Dataset entries:

+===+

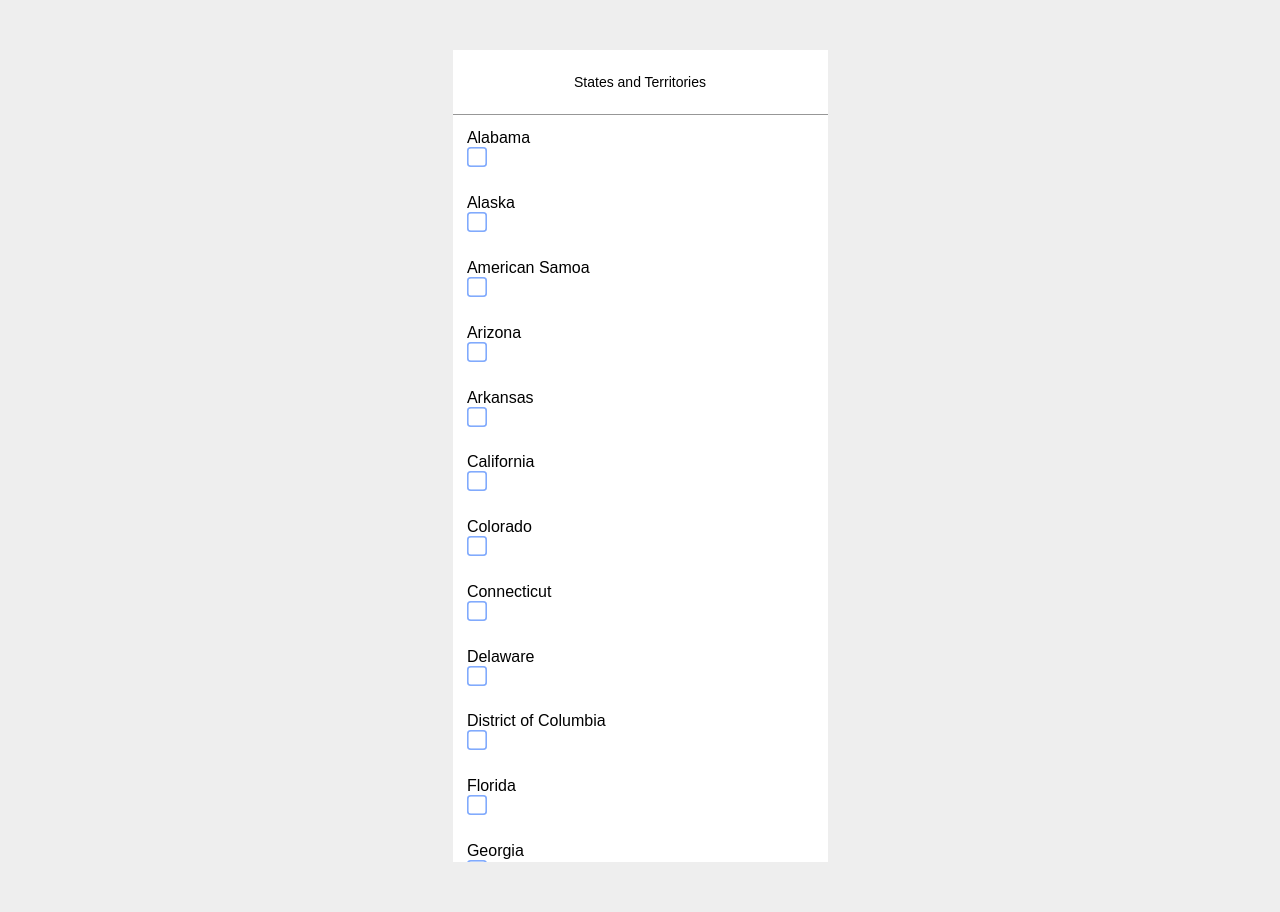
Repository: zitac234/codingTest
Page: /
These files come from the project's save history. The page is drawn as it stood at one moment and after the next save; the edit follows.
The browser window is 1280 px wide. The pictures show the whole page.
The project was rebuilt for these pictures with package versions that can differ from the ones it lists, and the page was loaded fresh each time.

Above is the page before, as saved 2021-03-31 15:09:10.

After the next save:
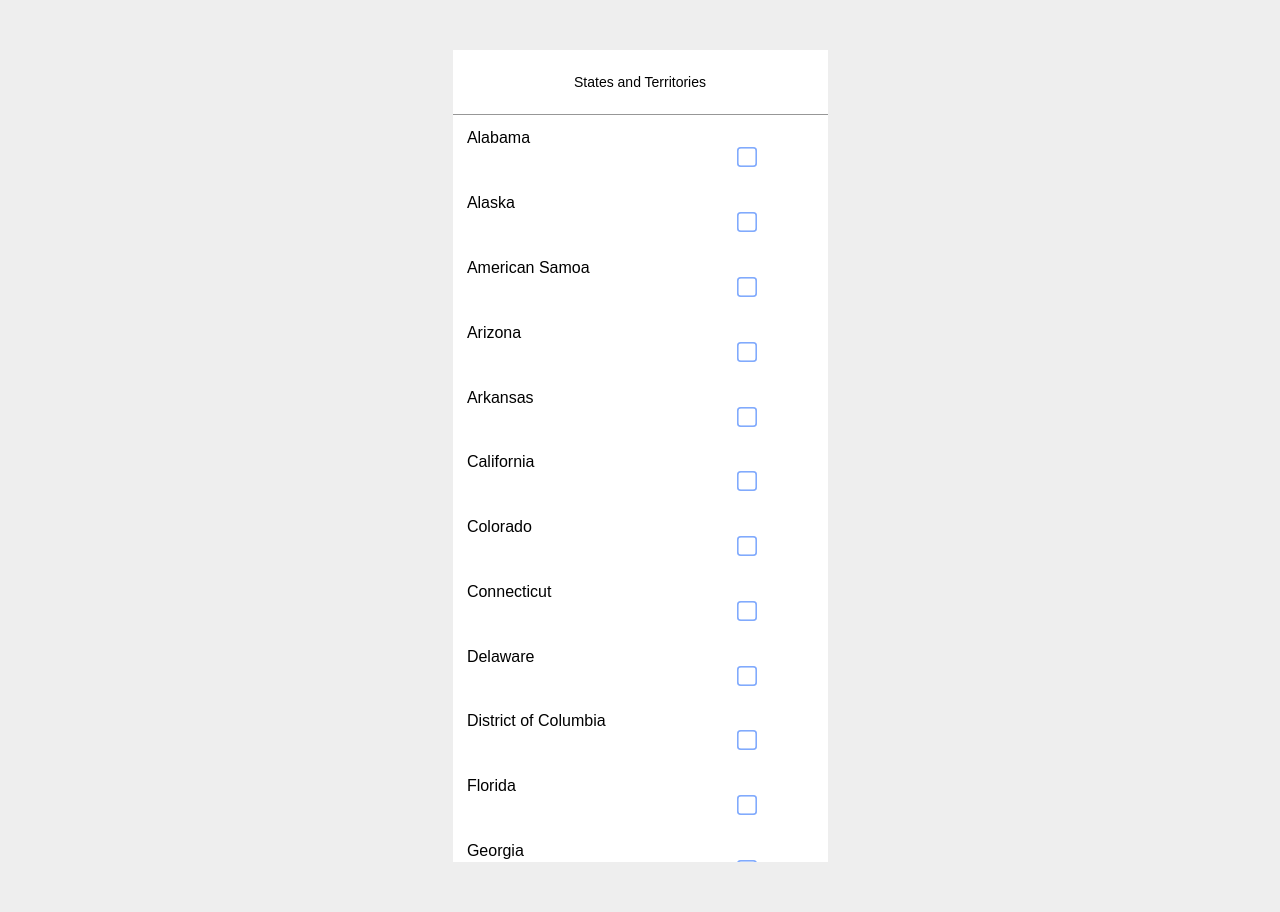
Saved 6 s later.
--- a/src/List.css
+++ b/src/List.css
@@ -7,5 +7,5 @@
   margin: 2vh 0vh  0vh 2vh;
 }
 .checkbox{
-  margin-left: ;
+  margin-left: 75%;
 }
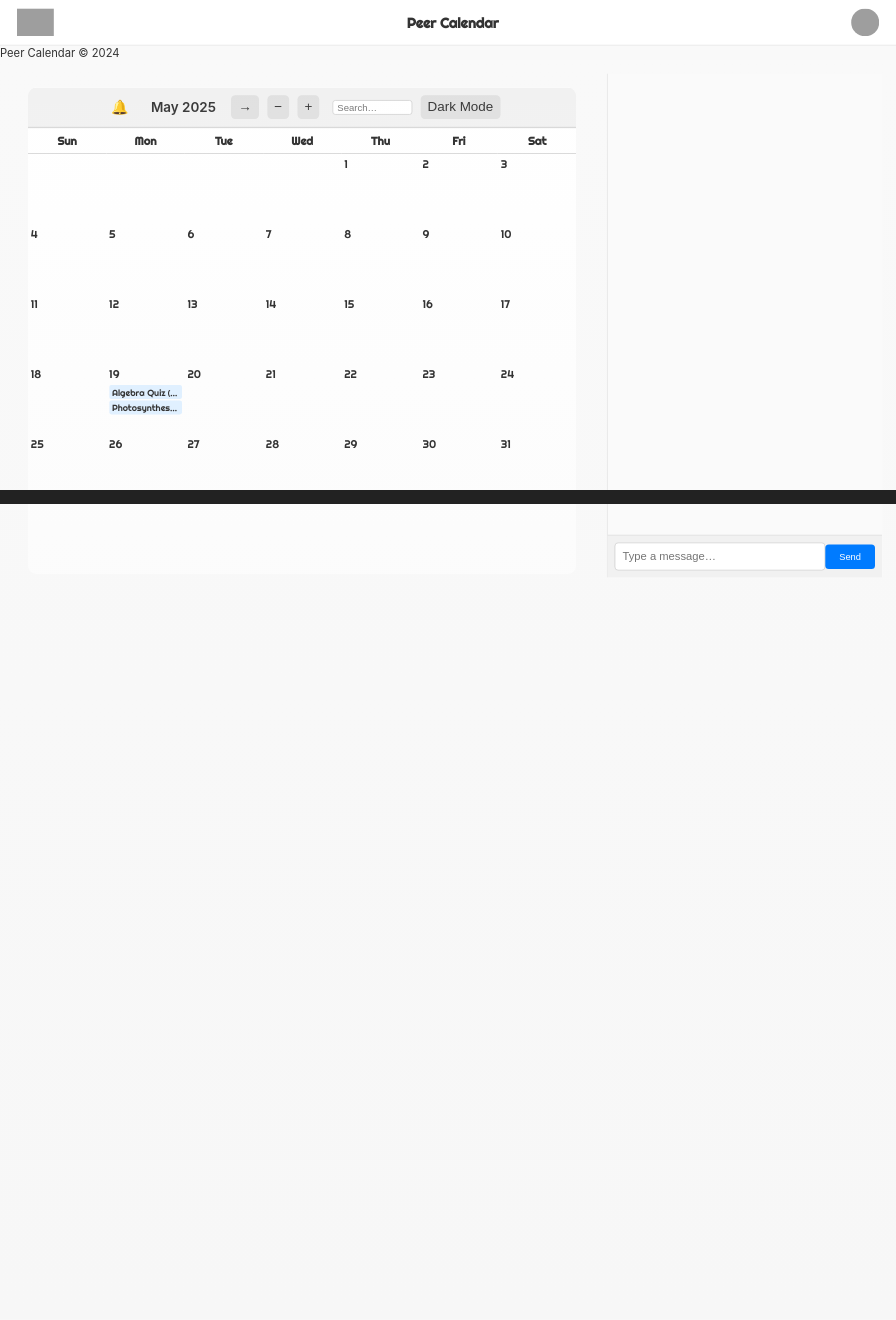
Repository: saifg123/Peer
Page: app.html
The author's editor kept a copy of each file at every save. The page is drawn from the files as they stood at one save, then again after the next save.
The browser window is 1280 px wide. The pictures show the whole page, at 70% of full size.
Pictures or frames that could not be fetched are drawn as grey boxes.

Above is the page before, as saved 2025-05-20 20:21:40.

After the next save:
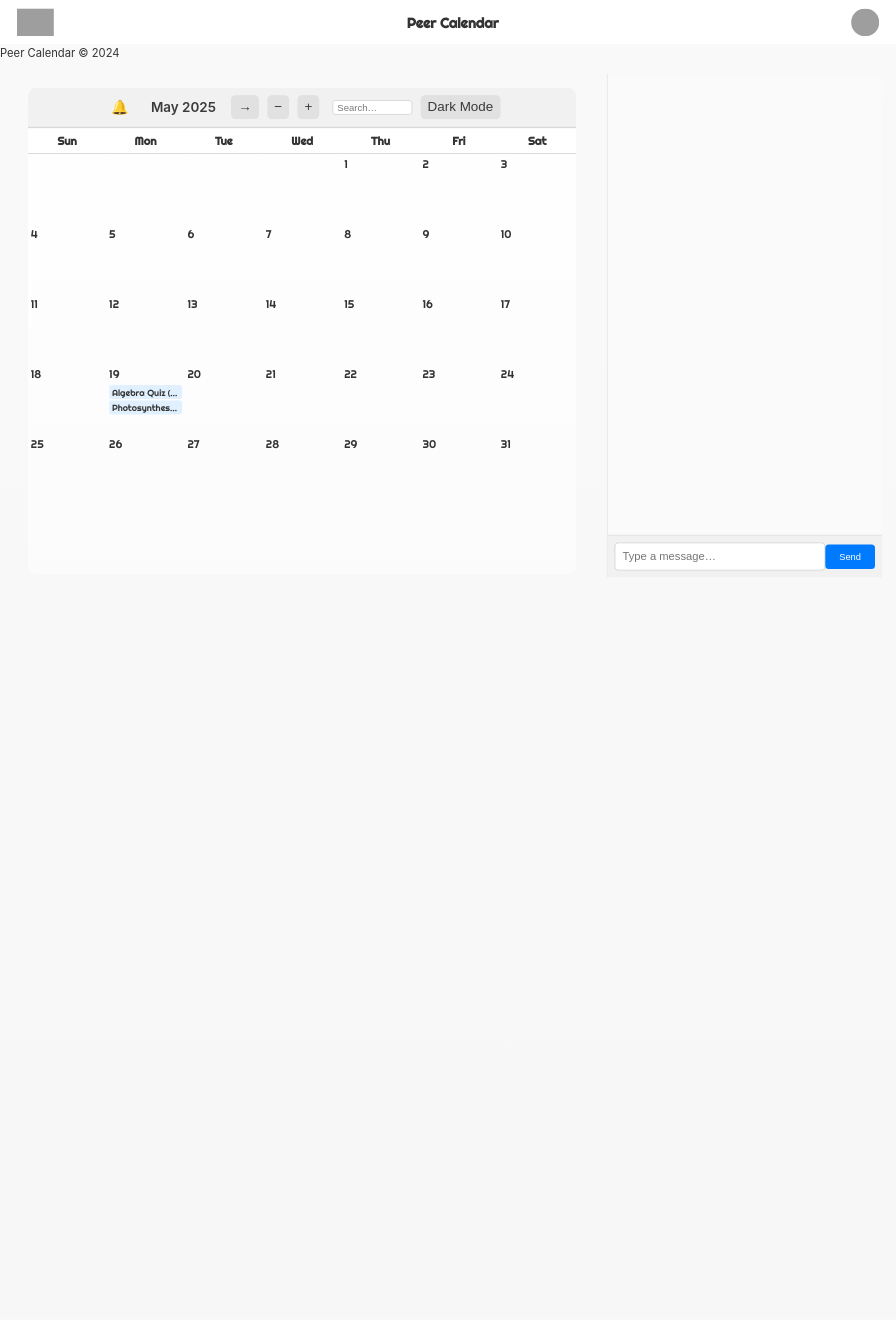
Saved 91 s later.
--- a/app.html
+++ b/app.html
@@ -297,7 +297,32 @@
           background: #fff !important;
           color: #000 !important;
         }
+        /* Footer is invisible at top, fades in as you scroll */
+        #dynamic-footer {
+          opacity: 0;
+          pointer-events: none;
+          transition: height 0.3s, padding 0.3s, font-size 0.3s, opacity 0.3s;
+        }
       </style>
+      <script>
+        // Fade in footer as you scroll down
+        (function() {
+          const footer = document.getElementById('dynamic-footer');
+          function adjustFooterOpacity() {
+        const scrollY = window.scrollY || window.pageYOffset;
+        // Start appearing after 40px scroll, fully visible at 120px
+        const minScroll = 40, maxScroll = 120;
+        let opacity = 0;
+        if (scrollY > minScroll) {
+          opacity = Math.min((scrollY - minScroll) / (maxScroll - minScroll), 1);
+        }
+        footer.style.opacity = opacity;
+        footer.style.pointerEvents = opacity > 0 ? '' : 'none';
+          }
+          window.addEventListener('scroll', adjustFooterOpacity);
+          adjustFooterOpacity();
+        })();
+      </script>
       <div id="view-label">Month</div>
       <button type="button" id="next">&rarr;</button>
       <button type="button" id="zoom-out">−</button>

+===+

Task prompt:
Copy every record exactly as written, leaving out the pictures.

Written response:
Repository: zitac234/codingTest
Page: /
These files come from the project's save history. The page is drawn as it stood at one moment and after the next save; the edit follows.
The browser window is 1280 px wide. The pictures show the whole page.
The project was rebuilt for these pictures with package versions that can differ from the ones it lists, and the page was loaded fresh each time.

Above is the page before, as saved 2021-03-31 15:09:10.

After the next save:
Saved 6 s later.
--- a/src/List.css
+++ b/src/List.css
@@ -7,5 +7,5 @@
   margin: 2vh 0vh  0vh 2vh;
 }
 .checkbox{
-  margin-left: ;
+  margin-left: 75%;
 }
Repository: saifg123/Peer
Page: app.html
The author's editor kept a copy of each file at every save. The page is drawn from the files as they stood at one save, then again after the next save.
The browser window is 1280 px wide. The pictures show the whole page, at 70% of full size.
Pictures or frames that could not be fetched are drawn as grey boxes.

Above is the page before, as saved 2025-05-20 20:21:40.

After the next save:
Saved 91 s later.
--- a/app.html
+++ b/app.html
@@ -297,7 +297,32 @@
           background: #fff !important;
           color: #000 !important;
         }
+        /* Footer is invisible at top, fades in as you scroll */
+        #dynamic-footer {
+          opacity: 0;
+          pointer-events: none;
+          transition: height 0.3s, padding 0.3s, font-size 0.3s, opacity 0.3s;
+        }
       </style>
+      <script>
+        // Fade in footer as you scroll down
+        (function() {
+          const footer = document.getElementById('dynamic-footer');
+          function adjustFooterOpacity() {
+        const scrollY = window.scrollY || window.pageYOffset;
+        // Start appearing after 40px scroll, fully visible at 120px
+        const minScroll = 40, maxScroll = 120;
+        let opacity = 0;
+        if (scrollY > minScroll) {
+          opacity = Math.min((scrollY - minScroll) / (maxScroll - minScroll), 1);
+        }
+        footer.style.opacity = opacity;
+        footer.style.pointerEvents = opacity > 0 ? '' : 'none';
+          }
+          window.addEventListener('scroll', adjustFooterOpacity);
+          adjustFooterOpacity();
+        })();
+      </script>
       <div id="view-label">Month</div>
       <button type="button" id="next">&rarr;</button>
       <button type="button" id="zoom-out">−</button>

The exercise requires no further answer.